As was to be expected, these changes, which radically transformed the former communist societies in barely 25 years, are reflected in the cinema produced in those countries, a cinema which now brings us a record and testimony of that social and political process. All propose new perceptions for today's spectators depicted in the myriad themes, genres and styles included in the retrospective: social drama, comedy of manners, thrillers, movies about teens, science fiction, documentaries or war films.
The retrospective will bring together a total of 50 titles from Bosnia, Bulgaria, Croatia, Czech Republic, Estonia, Hungary, Kosovo, Latvia, Lithuania, Macedonia, Moldavia, Poland, Romania, Slovakia, Slovenia and Serbia, many of which have never been seen in our country.
A publication coordinated by Matthieu Darras will accompany the cycle in the shape of a book with contributions from distinguished journalists and critics across Europe: Janka Barkóczi, Hana Cielova, Andreea Dobre, Mária Ferenčuhová, Zsolt Gyenge, Blazej Hrapkowicz, Eva Križková, Anita Libor, Alexandra Olivotto, Yoana Pavlova, Vladan Petkovic, Tristan Priimägi, Ola Salwa, Stefan Uhrik and Greta Varts.
Several directors of films in the retrospective will attend the Festival to present their works: Sarunas Bartas (Lithuania), Kristina Buožytė (Lithuania), Marian Crisan (Romania), Mira Fornay (Slovakia), Bohdan Sláma (Czech Republic), Malgorzata Szumowska (Poland) and Anna Viduleja (Latvia).
A modern classic of Slovenian cinema, the tale of a man who went out for bread and milk and lost himself to alcohol. A tragicomic tale of loneliness, loss, the cinders of love where there was once a fire.
The Berlin Wall fell in 1989, but a group of teenagers from Budapest don't seem to care. Yet underlying their carefree lives is a complete chronicle of recent Hungarian history and the social changes they will have to deal with.
One of the most important films about the Bosnian War, winner of an Academy Award and Best Screenplay at Cannes.
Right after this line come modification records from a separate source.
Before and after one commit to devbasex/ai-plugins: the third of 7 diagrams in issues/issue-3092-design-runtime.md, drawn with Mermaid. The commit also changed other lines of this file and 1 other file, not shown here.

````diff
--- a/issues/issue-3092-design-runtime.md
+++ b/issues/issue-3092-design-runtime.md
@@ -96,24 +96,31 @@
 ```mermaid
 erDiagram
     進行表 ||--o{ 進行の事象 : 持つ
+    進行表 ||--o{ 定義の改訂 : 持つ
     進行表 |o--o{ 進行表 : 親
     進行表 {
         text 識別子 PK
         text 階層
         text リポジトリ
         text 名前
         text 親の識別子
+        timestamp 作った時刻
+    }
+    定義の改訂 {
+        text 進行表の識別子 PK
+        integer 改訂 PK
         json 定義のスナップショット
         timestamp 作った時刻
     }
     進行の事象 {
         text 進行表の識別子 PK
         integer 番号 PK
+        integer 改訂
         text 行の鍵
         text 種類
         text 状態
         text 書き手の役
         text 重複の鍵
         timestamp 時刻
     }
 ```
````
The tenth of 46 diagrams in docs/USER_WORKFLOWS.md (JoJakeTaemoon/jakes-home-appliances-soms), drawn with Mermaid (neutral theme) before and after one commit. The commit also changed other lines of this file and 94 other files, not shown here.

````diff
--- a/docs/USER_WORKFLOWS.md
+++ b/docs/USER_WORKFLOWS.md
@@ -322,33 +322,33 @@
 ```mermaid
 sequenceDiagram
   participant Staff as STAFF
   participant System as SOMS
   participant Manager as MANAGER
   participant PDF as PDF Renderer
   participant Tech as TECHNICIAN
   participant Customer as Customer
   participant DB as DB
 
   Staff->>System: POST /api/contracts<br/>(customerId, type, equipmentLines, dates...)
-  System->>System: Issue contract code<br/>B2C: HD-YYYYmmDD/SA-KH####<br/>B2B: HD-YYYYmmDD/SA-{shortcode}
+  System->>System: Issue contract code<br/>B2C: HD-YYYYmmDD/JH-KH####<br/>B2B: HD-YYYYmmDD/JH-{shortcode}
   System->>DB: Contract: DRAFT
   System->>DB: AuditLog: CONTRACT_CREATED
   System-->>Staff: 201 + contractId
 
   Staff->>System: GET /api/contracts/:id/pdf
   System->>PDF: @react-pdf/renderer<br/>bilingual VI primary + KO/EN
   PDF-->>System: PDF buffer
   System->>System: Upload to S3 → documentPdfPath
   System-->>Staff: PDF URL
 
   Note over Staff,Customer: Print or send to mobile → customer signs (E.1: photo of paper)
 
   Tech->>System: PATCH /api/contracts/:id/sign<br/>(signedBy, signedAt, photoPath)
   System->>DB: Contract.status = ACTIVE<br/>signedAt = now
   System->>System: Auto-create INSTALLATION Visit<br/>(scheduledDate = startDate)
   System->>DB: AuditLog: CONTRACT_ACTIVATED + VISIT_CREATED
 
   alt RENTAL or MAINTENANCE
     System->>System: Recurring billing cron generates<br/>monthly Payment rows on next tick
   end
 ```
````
Bosnian filmmaker Danis Tanovic tells the tale of two men who try to survive in the madness of war.
A man records for his distant, dying friend, an emotional voyage through Bulgarian landscape and a portrait of its inhabitants, the witnesses of a time destined to be forgotten.
A modern fairy tale where the toad is a guy who collects scrap metal for a living and the princess is the sister of a couple of dangerous thugs. A surprising melodrama acclaimed with awards at the Berlin, Karlovy Vary and Warsaw Festivals.
A lesbian couple encircled by a gallery of grotesque neighbours: a nightmare landlord and his violent homophobic son, a sinister abortionist, a gang of hooligans... A diabolical thriller and merciless testimony of the ills of Croatian society.
Gyorgi Pálfi, one of Hungarian cinema's most hallowed names, needs no dialogue to describe various snapshots of life in a small rural community to the rhythm of an old man with hiccup. Special Mention in the Zabaltegi New Directors section of the San Sebastian Festival in 2002.
Czech director Alice Nellis won the New Directors Award in 2002 thanks to this road-movie packed to the hilt with sombre sense of humour. Grandmother fulfills her dream, Mother stops treating her daughters like kids, the daughters stop treating their husbands like idiots and father’s ashes get spread all over the country.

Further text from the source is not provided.